- What to work on
The reply must reproduce each line below exactly.

-- Supplied material follows --

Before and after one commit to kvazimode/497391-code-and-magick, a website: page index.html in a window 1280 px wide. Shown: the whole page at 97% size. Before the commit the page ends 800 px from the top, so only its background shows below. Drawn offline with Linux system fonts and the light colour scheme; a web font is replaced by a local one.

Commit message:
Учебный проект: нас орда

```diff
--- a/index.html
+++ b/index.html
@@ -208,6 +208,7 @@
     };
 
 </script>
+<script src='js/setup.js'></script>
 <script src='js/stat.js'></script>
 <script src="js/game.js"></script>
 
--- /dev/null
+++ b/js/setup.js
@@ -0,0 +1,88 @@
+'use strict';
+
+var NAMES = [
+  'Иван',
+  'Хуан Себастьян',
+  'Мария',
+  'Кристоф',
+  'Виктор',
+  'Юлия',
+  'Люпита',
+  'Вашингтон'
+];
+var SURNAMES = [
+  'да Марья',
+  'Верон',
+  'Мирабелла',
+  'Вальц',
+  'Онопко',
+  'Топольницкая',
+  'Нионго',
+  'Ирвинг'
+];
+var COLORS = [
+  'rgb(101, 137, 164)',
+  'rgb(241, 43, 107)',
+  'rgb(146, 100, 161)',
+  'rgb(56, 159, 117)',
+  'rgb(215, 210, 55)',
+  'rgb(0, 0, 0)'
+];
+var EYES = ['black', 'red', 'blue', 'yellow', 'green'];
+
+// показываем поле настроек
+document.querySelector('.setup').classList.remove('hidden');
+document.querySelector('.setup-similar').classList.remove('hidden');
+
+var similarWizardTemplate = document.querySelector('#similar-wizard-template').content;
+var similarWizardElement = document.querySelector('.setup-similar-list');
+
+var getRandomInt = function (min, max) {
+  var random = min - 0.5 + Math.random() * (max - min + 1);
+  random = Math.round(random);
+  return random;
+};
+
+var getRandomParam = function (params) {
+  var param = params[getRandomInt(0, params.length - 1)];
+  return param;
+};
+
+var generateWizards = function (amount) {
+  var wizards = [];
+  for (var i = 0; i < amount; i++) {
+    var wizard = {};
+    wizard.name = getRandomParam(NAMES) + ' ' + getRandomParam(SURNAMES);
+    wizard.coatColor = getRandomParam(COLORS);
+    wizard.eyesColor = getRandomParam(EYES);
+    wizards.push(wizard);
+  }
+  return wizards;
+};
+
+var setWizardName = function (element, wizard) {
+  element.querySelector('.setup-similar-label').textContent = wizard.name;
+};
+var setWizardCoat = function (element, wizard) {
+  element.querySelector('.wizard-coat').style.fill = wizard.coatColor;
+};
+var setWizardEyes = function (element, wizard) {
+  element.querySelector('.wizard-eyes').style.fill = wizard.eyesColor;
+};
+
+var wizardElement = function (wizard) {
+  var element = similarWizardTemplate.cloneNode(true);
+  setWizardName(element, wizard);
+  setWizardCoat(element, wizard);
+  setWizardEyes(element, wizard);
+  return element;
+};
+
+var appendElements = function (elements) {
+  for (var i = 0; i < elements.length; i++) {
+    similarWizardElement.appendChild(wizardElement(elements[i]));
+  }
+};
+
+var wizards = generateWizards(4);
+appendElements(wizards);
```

-- Supplied material concluded --

- Answer to this problem
Before and after one commit to kvazimode/497391-code-and-magick, a website: page index.html in a window 1280 px wide. Shown: the whole page at 97% size. Before the commit the page ends 800 px from the top, so only its background shows below. Drawn offline with Linux system fonts and the light colour scheme; a web font is replaced by a local one.

Commit message:
Учебный проект: нас орда

```diff
--- a/index.html
+++ b/index.html
@@ -208,6 +208,7 @@
     };
 
 </script>
+<script src='js/setup.js'></script>
 <script src='js/stat.js'></script>
 <script src="js/game.js"></script>
 
--- /dev/null
+++ b/js/setup.js
@@ -0,0 +1,88 @@
+'use strict';
+
+var NAMES = [
+  'Иван',
+  'Хуан Себастьян',
+  'Мария',
+  'Кристоф',
+  'Виктор',
+  'Юлия',
+  'Люпита',
+  'Вашингтон'
+];
+var SURNAMES = [
+  'да Марья',
+  'Верон',
+  'Мирабелла',
+  'Вальц',
+  'Онопко',
+  'Топольницкая',
+  'Нионго',
+  'Ирвинг'
+];
+var COLORS = [
+  'rgb(101, 137, 164)',
+  'rgb(241, 43, 107)',
+  'rgb(146, 100, 161)',
+  'rgb(56, 159, 117)',
+  'rgb(215, 210, 55)',
+  'rgb(0, 0, 0)'
+];
+var EYES = ['black', 'red', 'blue', 'yellow', 'green'];
+
+// показываем поле настроек
+document.querySelector('.setup').classList.remove('hidden');
+document.querySelector('.setup-similar').classList.remove('hidden');
+
+var similarWizardTemplate = document.querySelector('#similar-wizard-template').content;
+var similarWizardElement = document.querySelector('.setup-similar-list');
+
+var getRandomInt = function (min, max) {
+  var random = min - 0.5 + Math.random() * (max - min + 1);
+  random = Math.round(random);
+  return random;
+};
+
+var getRandomParam = function (params) {
+  var param = params[getRandomInt(0, params.length - 1)];
+  return param;
+};
+
+var generateWizards = function (amount) {
+  var wizards = [];
+  for (var i = 0; i < amount; i++) {
+    var wizard = {};
+    wizard.name = getRandomParam(NAMES) + ' ' + getRandomParam(SURNAMES);
+    wizard.coatColor = getRandomParam(COLORS);
+    wizard.eyesColor = getRandomParam(EYES);
+    wizards.push(wizard);
+  }
+  return wizards;
+};
+
+var setWizardName = function (element, wizard) {
+  element.querySelector('.setup-similar-label').textContent = wizard.name;
+};
+var setWizardCoat = function (element, wizard) {
+  element.querySelector('.wizard-coat').style.fill = wizard.coatColor;
+};
+var setWizardEyes = function (element, wizard) {
+  element.querySelector('.wizard-eyes').style.fill = wizard.eyesColor;
+};
+
+var wizardElement = function (wizard) {
+  var element = similarWizardTemplate.cloneNode(true);
+  setWizardName(element, wizard);
+  setWizardCoat(element, wizard);
+  setWizardEyes(element, wizard);
+  return element;
+};
+
+var appendElements = function (elements) {
+  for (var i = 0; i < elements.length; i++) {
+    similarWizardElement.appendChild(wizardElement(elements[i]));
+  }
+};
+
+var wizards = generateWizards(4);
+appendElements(wizards);
```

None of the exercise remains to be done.